PROBLEM => In how many lines of the listing below does the word "preferences" occur? Say only the number.
BEGIN DATA SHOWN
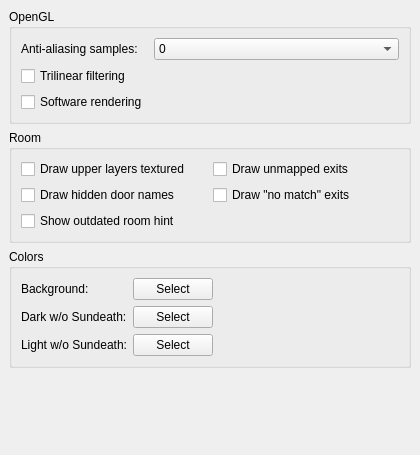
First picture: the form in src/preferences/graphicspage.ui, repository MUME/MMapper, before the edit.
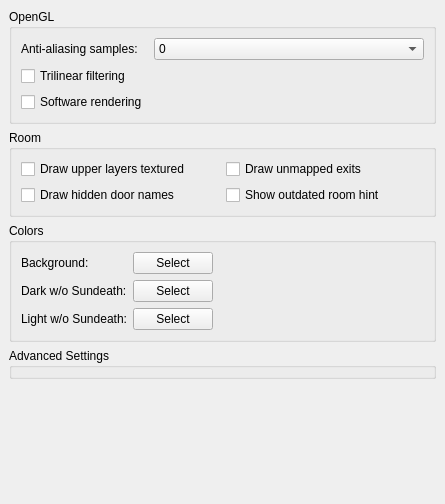
Second picture: the form after the edit.

What changed in the file:
```diff
--- a/src/preferences/graphicspage.ui
+++ b/src/preferences/graphicspage.ui
@@ -6,8 +6,8 @@
    <rect>
     <x>0</x>
     <y>0</y>
-    <width>420</width>
-    <height>455</height>
+    <width>445</width>
+    <height>504</height>
    </rect>
   </property>
   <property name="sizePolicy">
@@ -173,20 +173,13 @@
         </property>
        </widget>
       </item>
-      <item row="2" column="0">
+      <item row="1" column="1">
        <widget class="QCheckBox" name="updated">
         <property name="text">
          <string>Show outdated room hint</string>
         </property>
        </widget>
       </item>
-      <item row="1" column="1">
-       <widget class="QCheckBox" name="drawNoMatchExits">
-        <property name="text">
-         <string>Draw &quot;no match&quot; exits</string>
-        </property>
-       </widget>
-      </item>
      </layout>
     </widget>
    </item>
@@ -278,6 +271,13 @@
      </layout>
     </widget>
    </item>
+   <item>
+    <widget class="QGroupBox" name="groupBox_Advanced">
+     <property name="title">
+      <string>Advanced Settings</string>
+     </property>
+    </widget>
+   </item>
    <item>
     <spacer name="verticalSpacer">
      <property name="orientation">
```
Left out of the diff: 3 changed lines with no effect on the pictures.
END DATA SHOWN
SOLUTION TO THE PROBLEM => 3